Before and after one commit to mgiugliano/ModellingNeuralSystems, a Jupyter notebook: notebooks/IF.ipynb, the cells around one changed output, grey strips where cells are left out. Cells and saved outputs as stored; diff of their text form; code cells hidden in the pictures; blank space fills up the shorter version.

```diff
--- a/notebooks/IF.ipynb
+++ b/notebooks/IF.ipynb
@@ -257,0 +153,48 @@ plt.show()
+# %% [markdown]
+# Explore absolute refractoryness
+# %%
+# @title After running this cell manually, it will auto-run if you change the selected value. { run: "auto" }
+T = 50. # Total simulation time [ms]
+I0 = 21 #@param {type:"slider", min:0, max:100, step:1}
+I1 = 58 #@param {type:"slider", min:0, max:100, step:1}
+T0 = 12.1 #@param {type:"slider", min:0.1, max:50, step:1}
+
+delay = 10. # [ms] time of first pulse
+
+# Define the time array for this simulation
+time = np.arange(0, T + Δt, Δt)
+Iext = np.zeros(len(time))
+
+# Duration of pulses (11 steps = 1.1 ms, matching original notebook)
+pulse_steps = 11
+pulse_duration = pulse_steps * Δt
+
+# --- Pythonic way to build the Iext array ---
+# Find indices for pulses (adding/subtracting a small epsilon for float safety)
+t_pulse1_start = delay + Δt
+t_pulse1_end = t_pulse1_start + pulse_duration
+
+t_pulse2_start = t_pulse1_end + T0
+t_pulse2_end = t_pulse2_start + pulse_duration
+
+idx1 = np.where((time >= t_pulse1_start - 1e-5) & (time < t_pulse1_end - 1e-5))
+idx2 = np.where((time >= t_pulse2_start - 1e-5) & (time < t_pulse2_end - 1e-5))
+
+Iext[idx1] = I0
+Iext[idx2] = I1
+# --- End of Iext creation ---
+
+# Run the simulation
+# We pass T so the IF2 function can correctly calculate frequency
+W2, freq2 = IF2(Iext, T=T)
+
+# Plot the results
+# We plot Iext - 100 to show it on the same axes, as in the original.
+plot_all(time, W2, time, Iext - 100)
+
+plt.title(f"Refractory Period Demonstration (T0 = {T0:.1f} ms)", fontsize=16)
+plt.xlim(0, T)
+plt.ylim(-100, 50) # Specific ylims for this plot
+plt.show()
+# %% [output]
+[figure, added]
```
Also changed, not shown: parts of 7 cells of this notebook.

-------

*EXERCISE GOAL:* Write the material above out in full, exactly as it reads.

*WRITTEN RESPONSE:*
Before and after one commit to mgiugliano/ModellingNeuralSystems, a Jupyter notebook: notebooks/IF.ipynb, the cells around one changed output, grey strips where cells are left out. Cells and saved outputs as stored; diff of their text form; code cells hidden in the pictures; blank space fills up the shorter version.

```diff
--- a/notebooks/IF.ipynb
+++ b/notebooks/IF.ipynb
@@ -257,0 +153,48 @@ plt.show()
+# %% [markdown]
+# Explore absolute refractoryness
+# %%
+# @title After running this cell manually, it will auto-run if you change the selected value. { run: "auto" }
+T = 50. # Total simulation time [ms]
+I0 = 21 #@param {type:"slider", min:0, max:100, step:1}
+I1 = 58 #@param {type:"slider", min:0, max:100, step:1}
+T0 = 12.1 #@param {type:"slider", min:0.1, max:50, step:1}
+
+delay = 10. # [ms] time of first pulse
+
+# Define the time array for this simulation
+time = np.arange(0, T + Δt, Δt)
+Iext = np.zeros(len(time))
+
+# Duration of pulses (11 steps = 1.1 ms, matching original notebook)
+pulse_steps = 11
+pulse_duration = pulse_steps * Δt
+
+# --- Pythonic way to build the Iext array ---
+# Find indices for pulses (adding/subtracting a small epsilon for float safety)
+t_pulse1_start = delay + Δt
+t_pulse1_end = t_pulse1_start + pulse_duration
+
+t_pulse2_start = t_pulse1_end + T0
+t_pulse2_end = t_pulse2_start + pulse_duration
+
+idx1 = np.where((time >= t_pulse1_start - 1e-5) & (time < t_pulse1_end - 1e-5))
+idx2 = np.where((time >= t_pulse2_start - 1e-5) & (time < t_pulse2_end - 1e-5))
+
+Iext[idx1] = I0
+Iext[idx2] = I1
+# --- End of Iext creation ---
+
+# Run the simulation
+# We pass T so the IF2 function can correctly calculate frequency
+W2, freq2 = IF2(Iext, T=T)
+
+# Plot the results
+# We plot Iext - 100 to show it on the same axes, as in the original.
+plot_all(time, W2, time, Iext - 100)
+
+plt.title(f"Refractory Period Demonstration (T0 = {T0:.1f} ms)", fontsize=16)
+plt.xlim(0, T)
+plt.ylim(-100, 50) # Specific ylims for this plot
+plt.show()
+# %% [output]
+[figure, added]
```
Also changed, not shown: parts of 7 cells of this notebook.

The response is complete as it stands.